→ MATERIAL PROVIDED

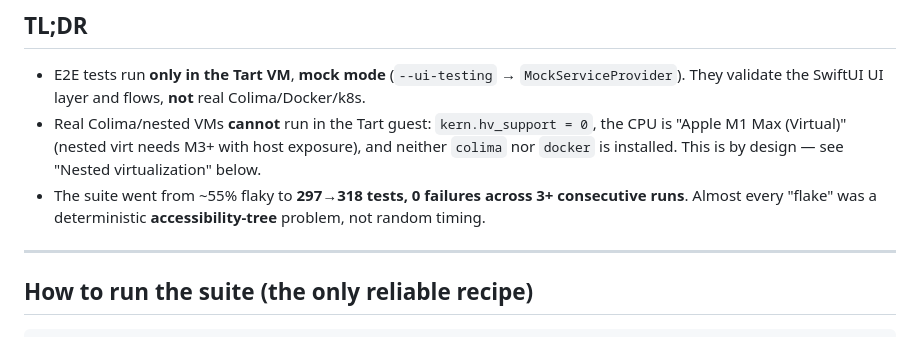
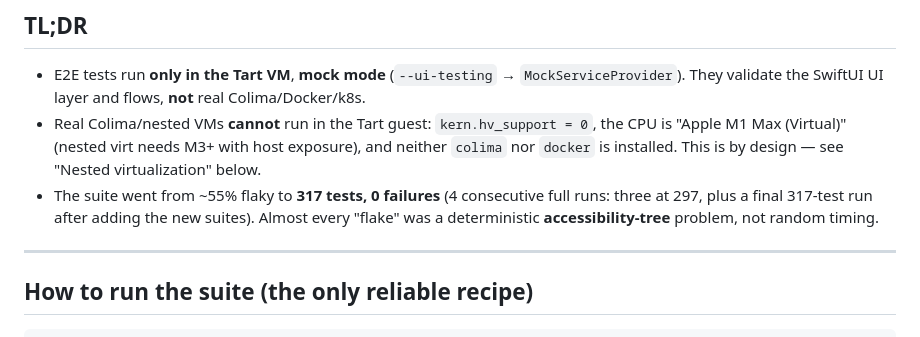
Before and after one commit to juslintek/colima-desktop, a Markdown page: Sources/docs/E2E_TESTING_KNOWLEDGE_BASE.md, the part around the change. Drawn GitHub-style.

Commit message:
docs: record final 317-test green run in E2E knowledge base

```diff
--- a/Sources/docs/E2E_TESTING_KNOWLEDGE_BASE.md
+++ b/Sources/docs/E2E_TESTING_KNOWLEDGE_BASE.md
@@ -14,8 +14,9 @@
 - Real Colima/nested VMs **cannot** run in the Tart guest: `kern.hv_support = 0`, the CPU is
   "Apple M1 Max (Virtual)" (nested virt needs M3+ with host exposure), and neither `colima`
   nor `docker` is installed. This is by design — see "Nested virtualization" below.
-- The suite went from ~55% flaky to **297→318 tests, 0 failures across 3+ consecutive runs**.
-  Almost every "flake" was a deterministic **accessibility-tree** problem, not random timing.
+- The suite went from ~55% flaky to **317 tests, 0 failures** (4 consecutive full runs: three
+  at 297, plus a final 317-test run after adding the new suites). Almost every "flake" was a
+  deterministic **accessibility-tree** problem, not random timing.
 
 ---
 
```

→ WHAT TO PRODUCE
Of the lines in the data above, some may include the word "Sources"; state how many, with no added words.

→ YOUR RESPONSE
3